I write in both scholarly and creative modes.
I’ve written many essays and papers on Shakespeare and actor training (including a contribution to The Routledge Companion to Actors’ Shakespeare), as well as full introductions to the plays I’ve directed for casts and creatives. I’m also working – very gradually – on a book.
I edit or adapt all the play texts I direct.
With Shakespeare and his contemporaries, this means extensive and careful cutting, editing and very occasional rewriting; with two foreign-language classics I’ve worked on recently (Erdman’s The Suicide and Schiller’s Mary Stuart), it means writing the dialogue myself.

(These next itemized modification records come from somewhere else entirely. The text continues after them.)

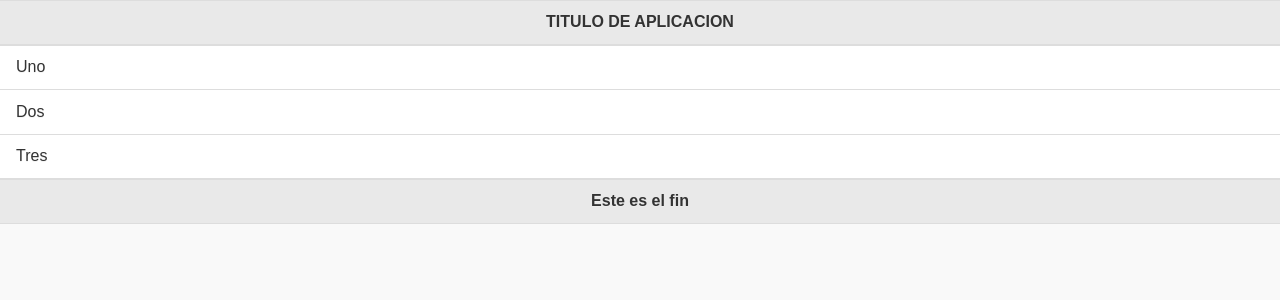
Repository: dguayara/prueba
Page: index.html
The author's editor kept a record of every edit. The page is drawn from the files as they stood at one moment, then again after the next edit.
The browser window is 1280 px wide. The pictures show the whole page.

Above is the page before.

### index.html
<!DOCTYPE html>
<html>
    <head>
        <title>APLICACION DE PRUEBA</title>
        <meta name="viewport" content="width=device-width, initial-scale=1" />
	    <link rel="stylesheet" href="jquery/jquery.mobile-1.4.5.min.css" />
	    <script src="jquery/jquery-1.11.1.min.js"></script>
	    <script src="jquery/jquery.mobile-1.4.5.min.js"></script>
    </head>
    <body>
        <header data-role="header"><h1>TITULO DE APLICACION</h1></header>
        <article data-role="content">
            <ul data-role="listview">
                <li>Uno</li>
                <li>Dos</li>
                <li>Tres</li>
            </ul>
        </article>
        <footer data-role="footer"><h2>Este es el fin</h2></footer>


    </body>
</html>

Loaded but not shown: jquery/jquery.mobile-1.4.5.min.css (library); jquery/jquery-1.11.1.min.js (library); jquery/jquery.mobile-1.4.5.min.js (library)

After the next edit:
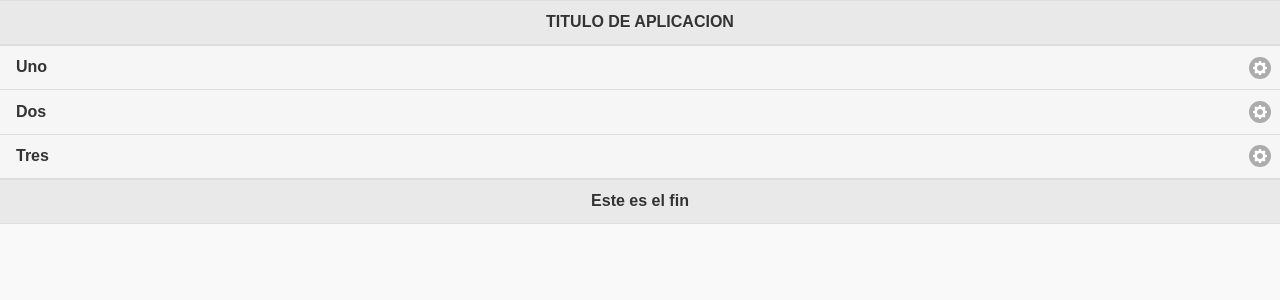
The edit:
--- a/index.html
+++ b/index.html
@@ -11,9 +11,9 @@
         <header data-role="header"><h1>TITULO DE APLICACION</h1></header>
         <article data-role="content">
             <ul data-role="listview">
-                <li>Uno</li>
-                <li>Dos</li>
-                <li>Tres</li>
+                <li data-icon="gear"><a href="#">Uno</a></li>
+                <li data-icon="gear"><a href="#">Dos</a></li>
+                <li data-icon="gear"><a href="#">Tres</a></li>
             </ul>
         </article>
         <footer data-role="footer"><h2>Este es el fin</h2></footer>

Though I wouldn’t call myself a playwright, I relish the challenge of writing for actors, especially when – as with my students – I can ‘hear’ their voices in the roles as I write; and indeed they will always make contributions to the ‘final’, performed text. It’s an amazing opportunity to attempt to put into practice and test my theories about the psycho-dramatic structures of classical theatre, and to encounter more profoundly a text which I’ll be bringing to life on stage.